The chemical reactions inside the cell remove electrons from the cathode and add electrons to the anode.
Thus, as the chemical reactions proceed, an electric field builds between the anode and cathode due to the differing charge densities.
It turns out that this electric field acts to reduce the rate of the chemical reactions within the cell.
At some point, the electric field is strong enough to effectively stop the chemical reactions within the cell.
The voltage across the terminals of the cell, due to this electric field, is then constant and this is the open-circuit voltage of the cell.
If an external circuit is connected to the cell, electrons flow from the anode through the external circuit and into the cathode, reducing the difference in charge densities which in turn reduces the electric field just enough such that the chemical reactions can once again take place to maintain the electric current through the circuit.
The larger the external current, the greater the required rate of chemical reactions and thus, the lower the voltage across the terminals.
As long as the circuit current is significantly less than the maximum current the chemicals reactions can sustain, the voltage across the battery terminals will be close to the open circuit voltage.

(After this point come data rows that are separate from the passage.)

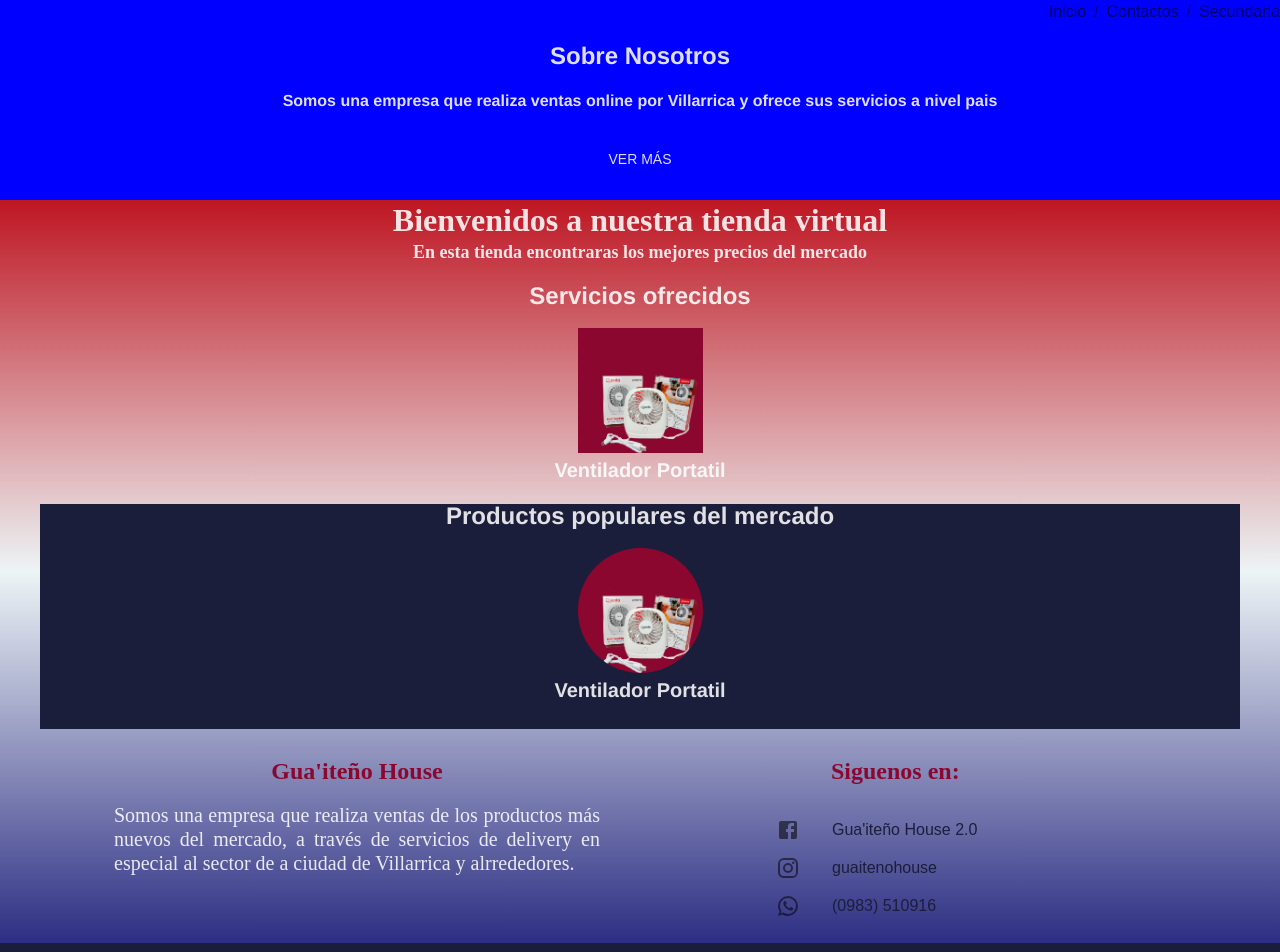
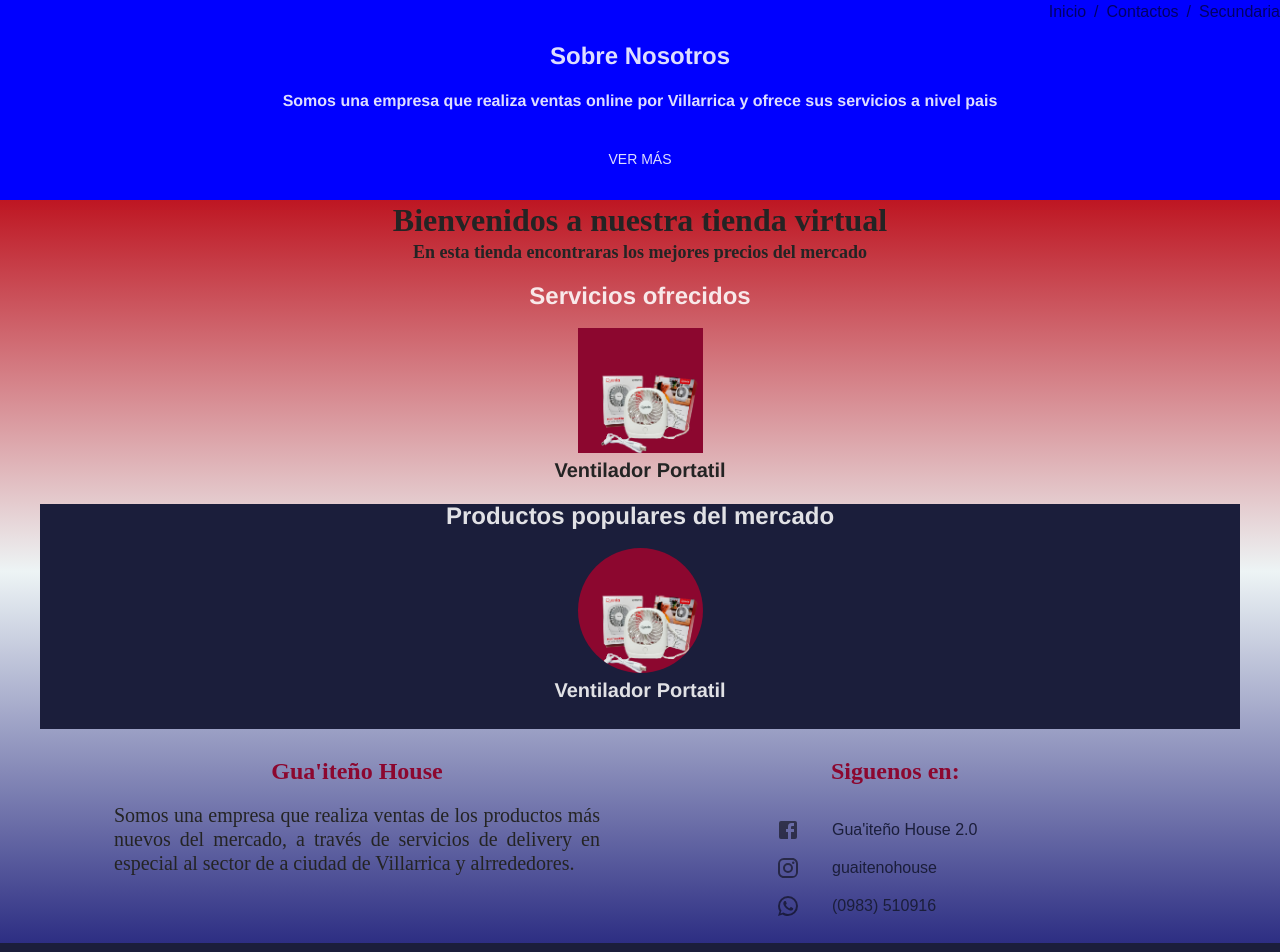
Before and after one commit to Zorro-cristal/Guaitenho_page, a React (Vite) app: page / in a window 1280 px wide. Shown: the top 952 px of the page. Built offline with nearby package versions, Linux system fonts and the light colour scheme.

Commit message:
Colores actualizados y efecto de seleccion en el menu flotante agregado

```diff
--- a/src/index.css
+++ b/src/index.css
@@ -59,3 +59,7 @@ button:focus,
 button:focus-visible {
   outline: 4px auto -webkit-focus-ring-color;
 }
+
+.black-color {
+  color: #242424;
+}
--- a/src/layout/servicio_info.jsx
+++ b/src/layout/servicio_info.jsx
@@ -16,7 +16,7 @@ export default function Servicio_info(props) {
     return (
         <Container style={estilo}>
             <Avatar variant="square" sx={{width: tamano_avatar, height: tamano_avatar, bgcolor: {background}}} src={props.ruta}/>
-            <h2 style={{fontSize: 20, margin: 5}}>{props.titulo}</h2>
+            <h2 className="black-color" style={{fontSize: 20, margin: 5}}>{props.titulo}</h2>
         </Container>
     );
 }
--- a/src/pages/nosotros.jsx
+++ b/src/pages/nosotros.jsx
@@ -27,7 +27,7 @@ export default function Nosotros () {
         <div style={{height:65}}></div>
         <Fondo_body>
             <Typography variant='titulo'>
-                <h1>Conozcanos</h1>
+                <h1 style={{color: temas.palette.gris}}>Conozcanos</h1>
                 <Stack direction="row" divider={<Divider orientation="vertical" flexItem />} spacing={0} alignItems="center" justifyContent="center" m={2}>
                     <Stack style={{backgroundColor: temas.palette.primary.main}}>
                         <Typography variant='recuadro'>
@@ -62,8 +62,8 @@ export default function Nosotros () {
                         <img src={'avatar.jpg'} alt={'Mascota de la empresa'} height={435}/>
                     </Stack>
                 </Stack>
-                <h2>Nuestro equipo</h2>
-                <h2>Estamos ubicados en Villarrica, Paraguay</h2>
+                <h2 style={{color: temas.palette.gris}}>Nuestro equipo</h2>
+                <h2 style={{color: temas.palette.gris}}>Estamos ubicados en Villarrica, Paraguay</h2>
                 <iframe
                     src="https://www.google.com/maps/embed?pb=!1m18!1m12!1m3!1d114965.91613349908!2d-56.513546248784074!3d-25.78097010208623!2m3!1f0!2f0!3f0!3m2!1i1024!2i768!4f13.1!3m3!1m2!1s0x945ecc42e3757fb1%3A0x88ef83d89320b7c5!2sVillarrica!5e0!3m2!1ses!2spy!4v1671391734784!5m2!1ses!2spy"
                     width="80%"
--- a/src/pages/principal.jsx
+++ b/src/pages/principal.jsx
@@ -1,4 +1,4 @@
-import { Container, Grid, Typography } from '@mui/material';
+import { Container, Grid, ThemeProvider, Typography } from '@mui/material';
 import { style } from '@mui/system';
 import { useRef, useState, useLayoutEffect, useEffect } from 'react';
 import Fondo_body from '../layout/fondo_body';
@@ -43,8 +43,8 @@ const Principal= () => {
         <Cabecera />
         <Fondo_body>
             <Typography variant='encabezado'>
-                <h1>Bienvenidos a nuestra tienda virtual</h1>
-                <h4 className='descripcion_tienda'>En esta tienda encontraras los mejores precios del mercado</h4>
+                <h1 style={{color: temas.palette.gris}}>Bienvenidos a nuestra tienda virtual</h1>
+                <h4 style={{color: temas.palette.gris}} className='descripcion_tienda'>En esta tienda encontraras los mejores precios del mercado</h4>
             </Typography>
             <Container style={{
                 width: "100%",
@@ -56,7 +56,7 @@ const Principal= () => {
             <Container style={{
                 width: "100%",
                 height: 225,
-                backgroundColor: temas.palette.primary.main
+                backgroundColor: temas.palette.azul_marino
             }}>
                 <h2>Productos populares del mercado</h2>
                 <Producto_destacado ruta="productos\ventilador_portatil.png" titulo="Ventilador Portatil"/>
@@ -68,15 +68,15 @@ const Principal= () => {
                 <Grid container style={{padding: 10}} spacing={width*2/10}>
                     <Grid item xs={6} marginLeft={5}>
                         <Typography variant= 'titulo'>
-                            <h2 style={{color: temas.palette.secondary.main}}>Gua'iteño House</h2>
+                            <h2 style={{color: temas.palette.lila}}>Gua'iteño House</h2>
                         </Typography>
                         <Typography variant='cuerpo'>
-                            <p>Somos una empresa que realiza ventas de los productos más nuevos del mercado, a través de servicios de delivery en especial al sector de a ciudad de Villarrica y alrrededores.</p>
+                            <p style={{color: temas.palette.gris}}>Somos una empresa que realiza ventas de los productos más nuevos del mercado, a través de servicios de delivery en especial al sector de a ciudad de Villarrica y alrrededores.</p>
                         </Typography>
                     </Grid>
                     <Grid xs={4} item>
                         <Typography variant= 'titulo'>
-                            <h2 style={{color: temas.palette.secondary.main}}>Siguenos en:</h2>
+                            <h2 style={{color: temas.palette.lila}}>Siguenos en:</h2>
                         </Typography>
                         <Redes_sociales />
                     </Grid>
--- a/src/styless/temas.jsx
+++ b/src/styless/temas.jsx
@@ -2,6 +2,9 @@ import { createTheme } from "@mui/material";
 
 export const temas= createTheme({
     palette: {
+        lila: '#8c072f',
+        gris: '#242424',
+        azul_marino: '#1b1e3b',
         primary: {
             main: '#1b1e3b',
         },
--- a/src/views/pie.jsx
+++ b/src/views/pie.jsx
@@ -5,12 +5,12 @@ import { temas } from "../styless/temas";
 
 const Pie= () => {
     return(
-        <Grid container sx={{backgroundColor: temas.palette.primary.main, padding: "10px"}}>
+        <Grid container sx={{backgroundColor: temas.palette.azul_marino, padding: "10px"}}>
             <Grid xs={6} item>
                 <form method="get" action="https://wa.me/595983510916">
                     <Typography variant= "titulo">
                         <h3 style={{textAlign: "start"}} className= "suscripcion_titulo">
-                            <em style={{color: temas.palette.secondary.main}}>Suscribete</em> para recibir ofertas, promociones y noticias!
+                            <em style={{color: temas.palette.lila}}>Suscribete</em> para recibir ofertas, promociones y noticias!
                         </h3>
                     </Typography>
                     <Typography variant='recuadro'>
--- a/src/views/redes_sociales.jsx
+++ b/src/views/redes_sociales.jsx
@@ -16,7 +16,7 @@ export default function Redes_sociales () {
         <List>
             <ListItem style={estilo}>
                 <ListItemIcon>
-                    <SvgIcon component={FacebookIcon} color={temas.palette.secondary.main}/>
+                    <SvgIcon component={FacebookIcon} color={temas.palette.azul_marino}/>
                 </ListItemIcon>
                 <ListItemText>
                     <Link style={{textDecoration: 'none'}} href={direcciones_paginas.facebook}>Gua'iteño House 2.0</Link>
@@ -24,7 +24,7 @@ export default function Redes_sociales () {
             </ListItem>
             <ListItem style={estilo}>
                 <ListItemIcon>
-                    <SvgIcon component={InstagramIcon} color={temas.palette.secondary.main}/>
+                    <SvgIcon component={InstagramIcon} color={temas.palette.azul_marino}/>
                 </ListItemIcon>
                 <ListItemText>
                     <Link href={direcciones_paginas.instagram} style={{textDecoration: 'none'}}>guaitenohouse</Link>
@@ -32,7 +32,7 @@ export default function Redes_sociales () {
             </ListItem>
             <ListItem style={estilo}>
                 <ListItemIcon>
-                    <SvgIcon component={WhatsAppIcon} color={temas.palette.secondary.main}/>
+                    <SvgIcon component={WhatsAppIcon} color={temas.palette.azul_marino}/>
                 </ListItemIcon>
                 <ListItemText>
                     <Link style={{textDecoration: 'none'}} href={direcciones_paginas.whatsapp}>(0983) 510916</Link>
```
Also changed, not shown: src/views/menu_flotante.jsx (+10 -5 lines).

As the external current approaches the maximum current, the voltage across the terminals rapidly falls and when the voltage is zero, the cell is supplying maximum current. This current is called the short-circuit current.